Exercise aim =>
In the data below, find each line containing the string "README" and return it.

Data to examine =>
....

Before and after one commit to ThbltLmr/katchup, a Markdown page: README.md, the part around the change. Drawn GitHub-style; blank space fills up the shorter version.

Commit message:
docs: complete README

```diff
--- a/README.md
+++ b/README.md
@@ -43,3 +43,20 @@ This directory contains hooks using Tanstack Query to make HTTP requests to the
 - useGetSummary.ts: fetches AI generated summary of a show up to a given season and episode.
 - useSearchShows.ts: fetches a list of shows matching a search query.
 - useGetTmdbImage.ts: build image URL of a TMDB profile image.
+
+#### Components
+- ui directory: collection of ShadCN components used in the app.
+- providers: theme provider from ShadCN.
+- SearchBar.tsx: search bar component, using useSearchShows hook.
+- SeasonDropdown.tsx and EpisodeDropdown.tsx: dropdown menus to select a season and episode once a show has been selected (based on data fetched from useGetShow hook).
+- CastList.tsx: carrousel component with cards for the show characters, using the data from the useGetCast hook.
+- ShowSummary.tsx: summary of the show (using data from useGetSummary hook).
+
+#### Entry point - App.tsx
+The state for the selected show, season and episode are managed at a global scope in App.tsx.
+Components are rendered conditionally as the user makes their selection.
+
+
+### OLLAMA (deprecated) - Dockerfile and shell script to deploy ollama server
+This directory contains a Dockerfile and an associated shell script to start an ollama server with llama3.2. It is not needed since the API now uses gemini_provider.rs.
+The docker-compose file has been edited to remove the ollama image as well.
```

....

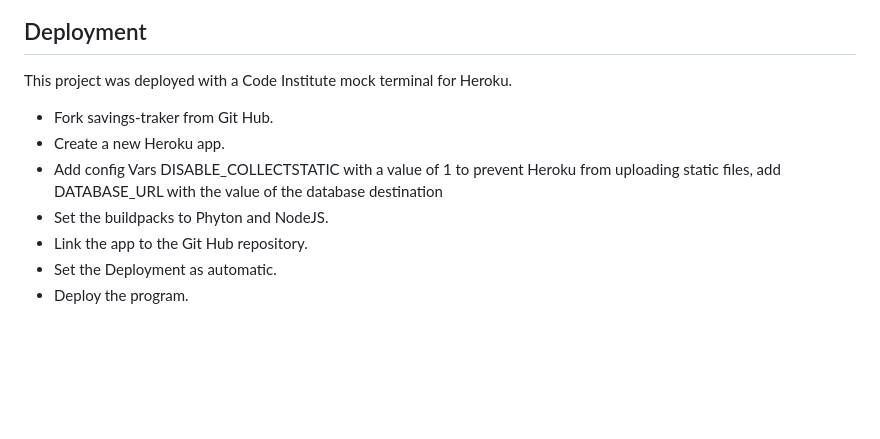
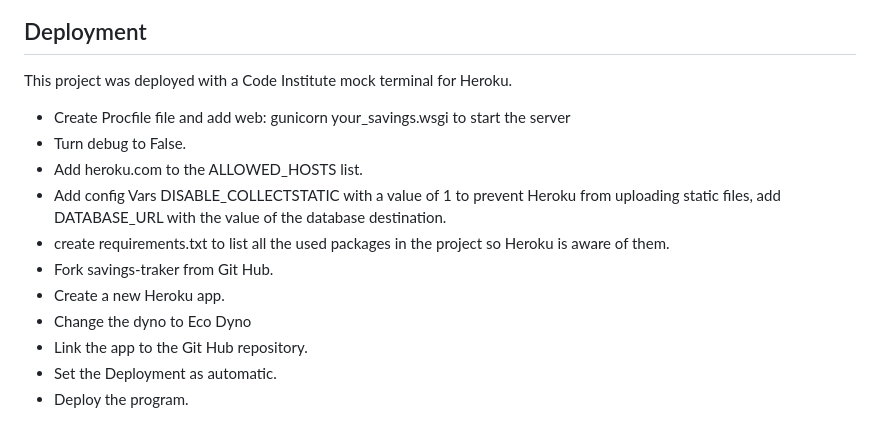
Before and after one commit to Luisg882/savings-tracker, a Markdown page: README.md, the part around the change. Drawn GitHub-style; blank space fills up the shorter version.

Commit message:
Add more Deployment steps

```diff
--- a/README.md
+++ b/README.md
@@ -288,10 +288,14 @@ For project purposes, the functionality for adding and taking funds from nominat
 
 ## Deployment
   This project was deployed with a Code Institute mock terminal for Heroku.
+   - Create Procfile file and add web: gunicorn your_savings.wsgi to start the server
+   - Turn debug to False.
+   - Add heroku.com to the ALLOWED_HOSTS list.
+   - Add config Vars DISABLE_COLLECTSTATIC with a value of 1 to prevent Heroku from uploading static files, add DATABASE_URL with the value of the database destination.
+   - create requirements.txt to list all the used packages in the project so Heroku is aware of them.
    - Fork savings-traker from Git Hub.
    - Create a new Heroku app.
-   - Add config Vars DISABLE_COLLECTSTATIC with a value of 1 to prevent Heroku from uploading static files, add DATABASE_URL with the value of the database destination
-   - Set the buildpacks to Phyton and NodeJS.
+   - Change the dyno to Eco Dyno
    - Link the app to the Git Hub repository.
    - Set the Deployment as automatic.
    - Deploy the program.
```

....

Your solution =>
Before and after one commit to ThbltLmr/katchup, a Markdown page: README.md, the part around the change. Drawn GitHub-style; blank space fills up the shorter version.
docs: complete README
--- a/README.md
+++ b/README.md
Before and after one commit to Luisg882/savings-tracker, a Markdown page: README.md, the part around the change. Drawn GitHub-style; blank space fills up the shorter version.
--- a/README.md
+++ b/README.md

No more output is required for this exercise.